> _THE PROBLEM_:
The answer must be every line of the records below that contains the word "widget", copied out.

> _EXTRACTED MATERIAL_:
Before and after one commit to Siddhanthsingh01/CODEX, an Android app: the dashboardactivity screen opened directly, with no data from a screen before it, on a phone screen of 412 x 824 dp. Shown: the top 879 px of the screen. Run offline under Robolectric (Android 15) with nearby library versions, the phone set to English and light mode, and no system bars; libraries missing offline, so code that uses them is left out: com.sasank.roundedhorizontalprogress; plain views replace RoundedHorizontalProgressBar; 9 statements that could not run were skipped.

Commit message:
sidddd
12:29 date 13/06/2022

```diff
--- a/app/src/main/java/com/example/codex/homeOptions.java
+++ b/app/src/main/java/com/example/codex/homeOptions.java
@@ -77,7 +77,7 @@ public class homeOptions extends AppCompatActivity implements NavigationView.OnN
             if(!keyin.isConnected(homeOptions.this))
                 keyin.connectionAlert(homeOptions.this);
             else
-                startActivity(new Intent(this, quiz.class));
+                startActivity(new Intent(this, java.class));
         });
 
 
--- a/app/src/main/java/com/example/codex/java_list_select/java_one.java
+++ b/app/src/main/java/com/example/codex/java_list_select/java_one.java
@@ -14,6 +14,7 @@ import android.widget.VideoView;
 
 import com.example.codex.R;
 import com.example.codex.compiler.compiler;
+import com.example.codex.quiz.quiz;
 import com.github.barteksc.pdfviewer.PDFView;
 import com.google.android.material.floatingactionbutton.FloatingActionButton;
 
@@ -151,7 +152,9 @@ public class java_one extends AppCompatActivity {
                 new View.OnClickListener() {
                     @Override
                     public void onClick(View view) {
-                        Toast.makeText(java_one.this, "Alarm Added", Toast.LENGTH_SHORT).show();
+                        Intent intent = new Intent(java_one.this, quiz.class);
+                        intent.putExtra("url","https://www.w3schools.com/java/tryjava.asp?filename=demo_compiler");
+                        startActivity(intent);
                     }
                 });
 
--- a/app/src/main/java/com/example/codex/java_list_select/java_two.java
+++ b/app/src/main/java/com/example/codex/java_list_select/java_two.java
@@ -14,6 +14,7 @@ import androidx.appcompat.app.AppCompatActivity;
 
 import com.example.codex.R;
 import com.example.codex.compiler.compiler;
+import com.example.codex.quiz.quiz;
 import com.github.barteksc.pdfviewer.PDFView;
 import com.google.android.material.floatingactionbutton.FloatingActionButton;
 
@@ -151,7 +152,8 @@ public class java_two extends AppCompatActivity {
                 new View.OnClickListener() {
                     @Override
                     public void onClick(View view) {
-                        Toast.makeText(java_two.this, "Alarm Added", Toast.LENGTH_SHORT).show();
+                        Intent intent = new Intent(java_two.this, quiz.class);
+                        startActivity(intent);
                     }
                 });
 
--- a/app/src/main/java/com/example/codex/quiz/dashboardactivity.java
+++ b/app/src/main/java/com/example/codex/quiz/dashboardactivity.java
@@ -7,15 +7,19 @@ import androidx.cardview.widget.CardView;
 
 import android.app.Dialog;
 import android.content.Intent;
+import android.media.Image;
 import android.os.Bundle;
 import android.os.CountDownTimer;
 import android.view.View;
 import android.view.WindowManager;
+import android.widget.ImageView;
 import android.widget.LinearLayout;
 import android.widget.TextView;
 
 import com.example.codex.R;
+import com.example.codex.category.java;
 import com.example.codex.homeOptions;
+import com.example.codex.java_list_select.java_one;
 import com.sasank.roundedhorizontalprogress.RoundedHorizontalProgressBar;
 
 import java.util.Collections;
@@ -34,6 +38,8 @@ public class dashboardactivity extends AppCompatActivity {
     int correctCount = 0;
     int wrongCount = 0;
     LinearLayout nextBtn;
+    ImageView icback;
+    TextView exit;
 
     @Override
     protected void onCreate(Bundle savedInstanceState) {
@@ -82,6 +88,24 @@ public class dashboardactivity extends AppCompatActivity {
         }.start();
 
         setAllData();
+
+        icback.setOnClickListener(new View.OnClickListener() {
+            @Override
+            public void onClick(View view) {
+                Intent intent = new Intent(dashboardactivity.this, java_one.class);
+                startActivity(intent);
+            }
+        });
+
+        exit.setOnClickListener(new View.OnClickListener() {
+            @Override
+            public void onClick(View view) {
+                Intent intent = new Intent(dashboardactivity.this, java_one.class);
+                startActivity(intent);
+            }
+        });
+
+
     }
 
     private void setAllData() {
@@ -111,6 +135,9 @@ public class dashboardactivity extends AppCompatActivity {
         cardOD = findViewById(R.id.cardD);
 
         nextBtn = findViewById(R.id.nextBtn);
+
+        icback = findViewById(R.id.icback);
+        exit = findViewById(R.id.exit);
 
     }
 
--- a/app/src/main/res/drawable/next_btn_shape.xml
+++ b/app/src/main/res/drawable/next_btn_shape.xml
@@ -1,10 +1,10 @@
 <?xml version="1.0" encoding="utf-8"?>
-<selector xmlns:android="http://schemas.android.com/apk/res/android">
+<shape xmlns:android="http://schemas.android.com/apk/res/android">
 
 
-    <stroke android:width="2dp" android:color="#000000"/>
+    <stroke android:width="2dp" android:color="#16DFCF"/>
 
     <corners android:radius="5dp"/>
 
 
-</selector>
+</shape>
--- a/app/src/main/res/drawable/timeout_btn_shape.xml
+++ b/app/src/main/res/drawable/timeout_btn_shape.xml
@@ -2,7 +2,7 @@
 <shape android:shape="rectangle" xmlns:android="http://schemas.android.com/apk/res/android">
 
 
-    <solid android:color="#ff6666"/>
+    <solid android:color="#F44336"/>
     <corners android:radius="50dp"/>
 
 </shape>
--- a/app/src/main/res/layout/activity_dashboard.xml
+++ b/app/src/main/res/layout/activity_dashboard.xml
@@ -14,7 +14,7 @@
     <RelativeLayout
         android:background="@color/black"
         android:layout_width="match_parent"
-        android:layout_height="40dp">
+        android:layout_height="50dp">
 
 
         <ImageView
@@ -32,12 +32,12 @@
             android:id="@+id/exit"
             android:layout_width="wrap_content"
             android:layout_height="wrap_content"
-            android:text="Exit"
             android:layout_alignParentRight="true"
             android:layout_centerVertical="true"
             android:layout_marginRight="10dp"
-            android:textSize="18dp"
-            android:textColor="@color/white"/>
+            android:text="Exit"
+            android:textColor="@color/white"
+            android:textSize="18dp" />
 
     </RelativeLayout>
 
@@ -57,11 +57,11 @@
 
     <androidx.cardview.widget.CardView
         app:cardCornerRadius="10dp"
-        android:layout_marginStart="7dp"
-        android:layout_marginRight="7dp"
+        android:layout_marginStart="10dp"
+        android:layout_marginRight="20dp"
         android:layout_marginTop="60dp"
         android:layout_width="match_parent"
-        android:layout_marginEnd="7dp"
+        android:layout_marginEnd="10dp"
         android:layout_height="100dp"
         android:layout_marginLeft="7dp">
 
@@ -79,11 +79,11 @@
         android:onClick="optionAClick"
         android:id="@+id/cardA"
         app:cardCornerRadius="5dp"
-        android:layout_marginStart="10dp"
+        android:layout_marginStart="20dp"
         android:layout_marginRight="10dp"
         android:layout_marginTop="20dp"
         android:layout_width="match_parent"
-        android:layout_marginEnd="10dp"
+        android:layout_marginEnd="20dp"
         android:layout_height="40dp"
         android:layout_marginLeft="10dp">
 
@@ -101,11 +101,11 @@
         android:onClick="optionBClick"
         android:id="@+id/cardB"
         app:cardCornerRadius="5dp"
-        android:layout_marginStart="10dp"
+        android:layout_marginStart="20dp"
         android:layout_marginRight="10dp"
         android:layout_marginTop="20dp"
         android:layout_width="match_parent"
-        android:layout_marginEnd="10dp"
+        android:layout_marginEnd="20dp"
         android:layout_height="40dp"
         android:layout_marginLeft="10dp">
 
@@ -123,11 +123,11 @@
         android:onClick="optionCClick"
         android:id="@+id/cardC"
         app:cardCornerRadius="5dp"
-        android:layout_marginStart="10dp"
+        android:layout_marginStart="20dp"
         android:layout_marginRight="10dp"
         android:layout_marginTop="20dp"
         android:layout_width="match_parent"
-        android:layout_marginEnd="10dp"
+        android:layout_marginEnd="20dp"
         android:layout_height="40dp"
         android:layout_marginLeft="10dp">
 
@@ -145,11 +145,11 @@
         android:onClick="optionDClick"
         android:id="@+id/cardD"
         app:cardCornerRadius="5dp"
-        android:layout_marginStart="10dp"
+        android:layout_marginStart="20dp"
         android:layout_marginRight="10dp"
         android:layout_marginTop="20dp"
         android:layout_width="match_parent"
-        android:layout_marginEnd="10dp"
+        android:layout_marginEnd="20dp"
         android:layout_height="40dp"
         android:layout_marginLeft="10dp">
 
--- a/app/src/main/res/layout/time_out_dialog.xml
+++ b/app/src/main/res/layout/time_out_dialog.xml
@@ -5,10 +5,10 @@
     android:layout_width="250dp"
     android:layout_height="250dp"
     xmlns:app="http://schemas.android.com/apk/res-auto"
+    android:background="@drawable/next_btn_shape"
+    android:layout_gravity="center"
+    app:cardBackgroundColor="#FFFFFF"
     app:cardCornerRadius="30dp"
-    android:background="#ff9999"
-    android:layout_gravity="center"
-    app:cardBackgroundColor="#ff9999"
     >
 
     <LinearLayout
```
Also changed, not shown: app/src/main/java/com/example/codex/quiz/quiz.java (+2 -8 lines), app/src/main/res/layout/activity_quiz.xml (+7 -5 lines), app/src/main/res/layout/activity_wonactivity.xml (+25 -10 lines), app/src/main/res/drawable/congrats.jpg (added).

> _RESULT OF THE TASK_:
@@ -14,6 +14,7 @@ import android.widget.VideoView;
@@ -7,15 +7,19 @@ import androidx.cardview.widget.CardView;
+import android.widget.ImageView;
 import android.widget.LinearLayout;
 import android.widget.TextView;
     <androidx.cardview.widget.CardView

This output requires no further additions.